Our most recent work demonstrates graphene-cathode-based hybrid solar cells (see Figure 1) using two different photoactive materials, PbS quantum dots and P3HT, with AM1.5G (a standard illumination test) power conversion efficiencies of 4.2 and 0.5%, respectively. Our method for fabricating semiconducting nanostructures onto graphene, through a process of interface engineering, preserves graphene’s structural and electrical properties. This makes it a viable replacement for ITO in various PV device configurations, which opens up a wide range of opportunities for the development of flexible PV devices. Moreover, this structure can also be applied to a variety of nanoelectronic devices, such as LEDs.
In summary, we have described the design of organic/inorganic hybrid solar cells that offer a range of attractive characteristics, including enhanced conversion efficiencies. We are currently investigating other graphene-electrode-based and solution-processable flexible PV systems with the goal of achieving device performance comparable or superior to that of conventional counterparts.
Massachusetts Institute of Technology
Silvija Gradečak obtained her PhD in physics from the Swiss Federal Institute of Technology in Lausanne (2003) and was subsequently appointed a postdoctoral research fellow at Harvard University. She joined the Massachusetts Institute of Technology in September 2006, where she is currently the Thomas Lord Associate Professor of Materials Science and Engineering.
3. S. Ren, M. Bernardi, R. R. Lunt, V. Bulovic, J. C. Grossman, S. Gradečak, Towards efficient carbon nanotube/P3HT solar cells: active layer morphology, electrical, and optical properties, Nano Lett. 11, p. 5316, 2011.
1. S. Ren, N. Zhao, S. Crawford, M. Tambe, V. Bulovic, S. Gradečak, Heterojunction photovoltaics using GaAs nanowires and conjugated polymers, Nano Lett. 11, p. 408, 2011.2. S. Ren, L.-Y. Chang, S. K. Lim, J. Zhao, M. Smith, N. Zhao, V. Bulovic, M. Bawendi, S. Gradečak, Inorganic-organic hybrid solar cell: bridging quantum dots to conjugated polymer nanowires, Nano Lett. 11, p. 3998, 2011.4. J. Jean, S. Chang, P. R. Brown, J. J. Cheng, P. H. Rekemeyer, M. G. Bawendi, S. Gradečak, V. Bulovic, Nanowire arrays for enhanced photocurrent in quantum dot solar cells, Adv. Mater. 25, p. 2790, 2013.5. H. Park, S. Chang, J. Jean, J. J. Cheng, P. T. Araujo, M. Wang, M. Bawendi, M. S. Dresselhaus, V. Bulovic, J. Kong, S. Gradečak, Graphene cathode-based ZnO nanowire hybrid solar cells, Nano Lett. 13, p. 233, 2013. Figure 1. Illustration showing the layered structure of the new solar device, starting with a flexible layer of graphene.
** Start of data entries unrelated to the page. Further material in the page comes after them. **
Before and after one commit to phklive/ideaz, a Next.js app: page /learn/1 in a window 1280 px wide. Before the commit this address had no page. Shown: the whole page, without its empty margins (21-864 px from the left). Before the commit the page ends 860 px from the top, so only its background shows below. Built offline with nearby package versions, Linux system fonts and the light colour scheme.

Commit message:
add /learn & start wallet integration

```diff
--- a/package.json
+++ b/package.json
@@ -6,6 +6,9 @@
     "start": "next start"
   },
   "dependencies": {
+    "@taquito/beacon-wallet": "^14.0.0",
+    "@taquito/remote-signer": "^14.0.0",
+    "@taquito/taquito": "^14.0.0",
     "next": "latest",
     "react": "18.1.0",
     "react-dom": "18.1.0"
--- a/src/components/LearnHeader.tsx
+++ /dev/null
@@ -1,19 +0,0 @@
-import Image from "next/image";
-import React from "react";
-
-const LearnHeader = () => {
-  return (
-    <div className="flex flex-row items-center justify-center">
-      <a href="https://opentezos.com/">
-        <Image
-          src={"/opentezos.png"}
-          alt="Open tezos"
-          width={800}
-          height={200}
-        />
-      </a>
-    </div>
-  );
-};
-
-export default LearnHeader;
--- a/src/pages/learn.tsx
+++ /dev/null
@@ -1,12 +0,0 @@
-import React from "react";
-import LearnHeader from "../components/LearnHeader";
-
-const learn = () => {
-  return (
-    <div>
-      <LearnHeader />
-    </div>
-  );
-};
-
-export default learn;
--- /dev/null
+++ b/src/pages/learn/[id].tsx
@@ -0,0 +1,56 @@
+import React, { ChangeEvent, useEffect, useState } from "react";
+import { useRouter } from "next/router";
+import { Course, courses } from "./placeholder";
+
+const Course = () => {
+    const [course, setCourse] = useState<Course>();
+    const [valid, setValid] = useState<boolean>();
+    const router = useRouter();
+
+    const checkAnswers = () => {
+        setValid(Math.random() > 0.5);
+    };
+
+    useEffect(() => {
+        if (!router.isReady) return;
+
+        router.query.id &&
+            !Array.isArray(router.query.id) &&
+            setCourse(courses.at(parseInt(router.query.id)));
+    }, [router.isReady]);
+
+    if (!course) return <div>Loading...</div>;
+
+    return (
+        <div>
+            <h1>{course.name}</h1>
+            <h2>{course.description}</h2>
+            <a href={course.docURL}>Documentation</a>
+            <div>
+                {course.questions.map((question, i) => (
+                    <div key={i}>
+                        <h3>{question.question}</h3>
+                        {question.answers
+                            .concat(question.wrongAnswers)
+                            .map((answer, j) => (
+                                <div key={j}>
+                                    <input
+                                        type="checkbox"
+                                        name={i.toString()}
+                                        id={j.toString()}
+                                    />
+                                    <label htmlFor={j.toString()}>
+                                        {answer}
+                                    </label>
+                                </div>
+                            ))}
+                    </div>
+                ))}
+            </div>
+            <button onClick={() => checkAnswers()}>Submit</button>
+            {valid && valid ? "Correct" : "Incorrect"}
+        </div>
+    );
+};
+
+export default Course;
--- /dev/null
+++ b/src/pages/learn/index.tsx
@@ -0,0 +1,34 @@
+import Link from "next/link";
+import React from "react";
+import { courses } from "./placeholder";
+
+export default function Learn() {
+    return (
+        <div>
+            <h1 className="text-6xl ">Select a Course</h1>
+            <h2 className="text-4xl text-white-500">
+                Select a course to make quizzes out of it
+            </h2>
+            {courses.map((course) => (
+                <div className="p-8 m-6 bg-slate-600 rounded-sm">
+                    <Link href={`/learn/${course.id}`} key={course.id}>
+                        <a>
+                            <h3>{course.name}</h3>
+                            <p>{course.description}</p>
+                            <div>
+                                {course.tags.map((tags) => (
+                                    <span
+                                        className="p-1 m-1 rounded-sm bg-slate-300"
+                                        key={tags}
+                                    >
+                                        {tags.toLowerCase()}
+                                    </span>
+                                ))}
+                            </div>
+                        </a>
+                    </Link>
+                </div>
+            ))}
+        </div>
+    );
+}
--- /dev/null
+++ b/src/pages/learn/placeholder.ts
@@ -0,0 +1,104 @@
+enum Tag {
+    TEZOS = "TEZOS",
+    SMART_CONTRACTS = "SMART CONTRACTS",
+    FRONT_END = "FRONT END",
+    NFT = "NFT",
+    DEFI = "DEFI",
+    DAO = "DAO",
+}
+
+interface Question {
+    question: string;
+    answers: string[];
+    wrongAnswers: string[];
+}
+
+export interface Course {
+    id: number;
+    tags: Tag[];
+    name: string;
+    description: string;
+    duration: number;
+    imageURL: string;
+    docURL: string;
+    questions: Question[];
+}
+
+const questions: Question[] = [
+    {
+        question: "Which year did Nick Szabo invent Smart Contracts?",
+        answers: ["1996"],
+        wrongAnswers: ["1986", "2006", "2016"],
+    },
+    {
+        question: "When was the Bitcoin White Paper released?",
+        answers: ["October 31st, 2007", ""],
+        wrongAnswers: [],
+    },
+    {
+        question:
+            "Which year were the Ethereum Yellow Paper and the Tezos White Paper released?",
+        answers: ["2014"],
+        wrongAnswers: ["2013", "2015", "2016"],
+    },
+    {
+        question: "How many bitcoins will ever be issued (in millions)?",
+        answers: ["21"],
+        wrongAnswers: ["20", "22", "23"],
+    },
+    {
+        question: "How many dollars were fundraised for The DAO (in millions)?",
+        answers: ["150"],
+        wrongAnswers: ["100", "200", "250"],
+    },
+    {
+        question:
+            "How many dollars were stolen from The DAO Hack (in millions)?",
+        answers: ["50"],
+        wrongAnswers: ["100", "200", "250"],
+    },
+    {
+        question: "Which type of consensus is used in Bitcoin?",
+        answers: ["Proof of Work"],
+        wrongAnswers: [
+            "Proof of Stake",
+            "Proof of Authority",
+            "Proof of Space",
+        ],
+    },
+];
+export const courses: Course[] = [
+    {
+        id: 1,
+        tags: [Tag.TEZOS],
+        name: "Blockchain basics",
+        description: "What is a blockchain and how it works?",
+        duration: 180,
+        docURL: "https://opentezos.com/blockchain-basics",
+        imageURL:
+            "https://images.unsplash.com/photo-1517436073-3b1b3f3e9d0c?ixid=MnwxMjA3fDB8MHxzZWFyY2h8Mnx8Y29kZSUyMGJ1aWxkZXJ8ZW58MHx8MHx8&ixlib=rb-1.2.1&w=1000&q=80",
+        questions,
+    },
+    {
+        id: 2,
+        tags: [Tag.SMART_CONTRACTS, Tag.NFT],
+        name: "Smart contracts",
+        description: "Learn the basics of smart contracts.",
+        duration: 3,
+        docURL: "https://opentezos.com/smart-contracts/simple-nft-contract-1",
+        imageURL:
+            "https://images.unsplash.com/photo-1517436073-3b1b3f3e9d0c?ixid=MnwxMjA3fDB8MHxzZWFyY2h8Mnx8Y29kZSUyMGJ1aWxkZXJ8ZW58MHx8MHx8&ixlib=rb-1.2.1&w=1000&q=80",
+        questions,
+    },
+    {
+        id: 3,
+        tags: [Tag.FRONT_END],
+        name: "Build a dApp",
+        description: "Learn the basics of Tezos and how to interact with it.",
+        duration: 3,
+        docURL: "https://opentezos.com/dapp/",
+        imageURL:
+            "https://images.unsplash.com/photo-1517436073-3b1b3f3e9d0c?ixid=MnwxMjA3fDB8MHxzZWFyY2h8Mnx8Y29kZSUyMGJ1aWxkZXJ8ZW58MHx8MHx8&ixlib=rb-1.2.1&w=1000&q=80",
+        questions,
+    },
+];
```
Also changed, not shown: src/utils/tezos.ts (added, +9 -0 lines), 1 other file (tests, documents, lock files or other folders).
A layer of polymer is bonded to that, and then a layer of zinc oxide nanowires (shown in magenta), and finally a layer of a material that can extract energy from sunlight, such as quantum dots or a polymer-based material.